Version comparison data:

○ ○ ○ ○ ○ ○ ○

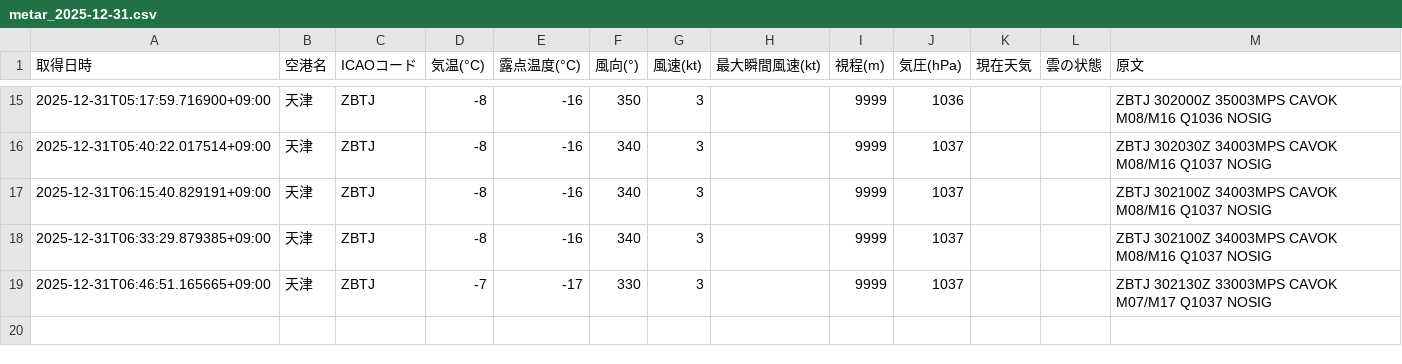
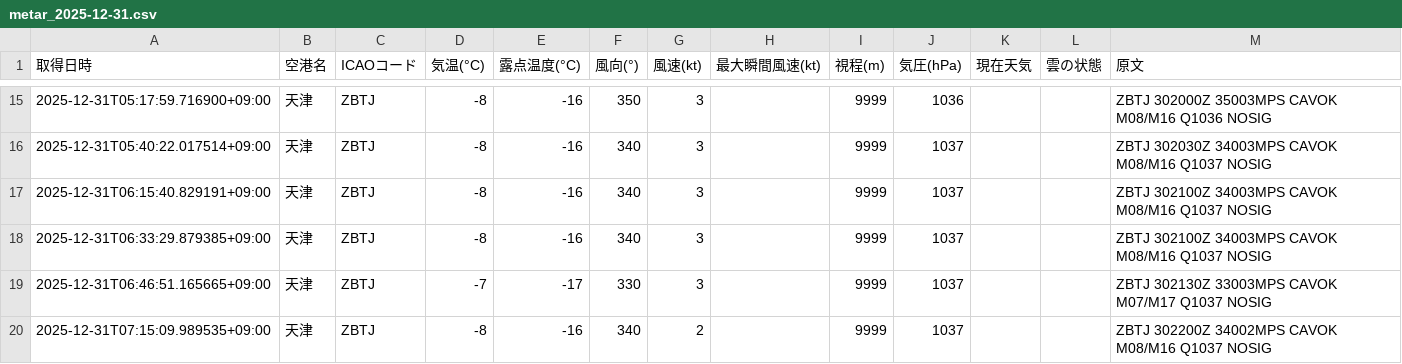
Before and after one commit to sun-1090/MATER-and-TAF, a CSV file: data/天津/metar_2025-12-31.csv, drawn as a sheet; only a part is shown, gaps mark what is left out; the diff names each change by its address in the sheet, - before the commit and + after, or states it on an @@ line.

```diff
--- a/data/天津/metar_2025-12-31.csv
+++ b/data/天津/metar_2025-12-31.csv
+row 20: 2025-12-31T07:15:09.989535+09:00 | 天津 | ZBTJ | -8 | -16 | 340 | 2 |  | 9999 | 1037 |  |  | ZBTJ 302200Z 34002MPS CAVOK M08/M16 Q1037 NOSIG
```
Also changed, not shown: data/大連/metar_2025-12-31.csv, data/成田/metar_2025-12-31.csv, 2 other files.
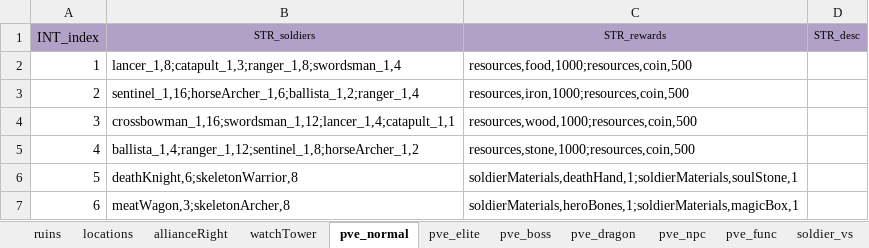
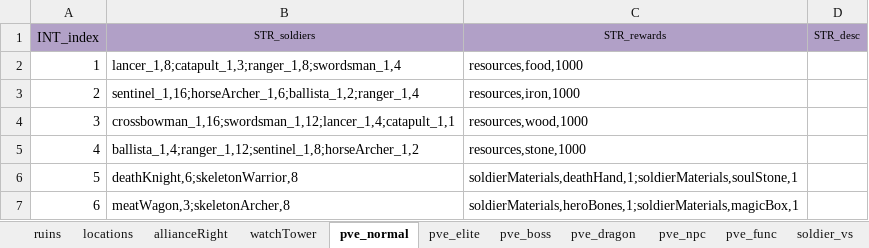
Before and after one commit to ModunZhang/kod_client, an Excel workbook: gameData/client/ClientInitGame.xlsx, sheet pve_normal, drawn as a sheet; values as stored, in another font and other column widths than the file's, no borders; the diff names each change by its address in the sheet, - before the commit and + after, or states it on an @@ line.

```diff
--- a/gameData/client/ClientInitGame.xlsx (sheet pve_normal)
+++ b/gameData/client/ClientInitGame.xlsx (sheet pve_normal)
-C2 (STR_rewards): resources,food,1000;resources,coin,500
+C2 (STR_rewards): resources,food,1000
-C3 (STR_rewards): resources,iron,1000;resources,coin,500
+C3 (STR_rewards): resources,iron,1000
-C4 (STR_rewards): resources,wood,1000;resources,coin,500
+C4 (STR_rewards): resources,wood,1000
-C5 (STR_rewards): resources,stone,1000;resources,coin,500
+C5 (STR_rewards): resources,stone,1000
```
Also changed, not shown: sheet pve_elite, other sheet tabs, 5 other files.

○ ○ ○ ○ ○ ○ ○

* **Exercise aim**:
The word is "coin". Copy every line above where it appears.

* **Output of the task**:
-C2 (STR_rewards): resources,food,1000;resources,coin,500
-C3 (STR_rewards): resources,iron,1000;resources,coin,500
-C4 (STR_rewards): resources,wood,1000;resources,coin,500
-C5 (STR_rewards): resources,stone,1000;resources,coin,500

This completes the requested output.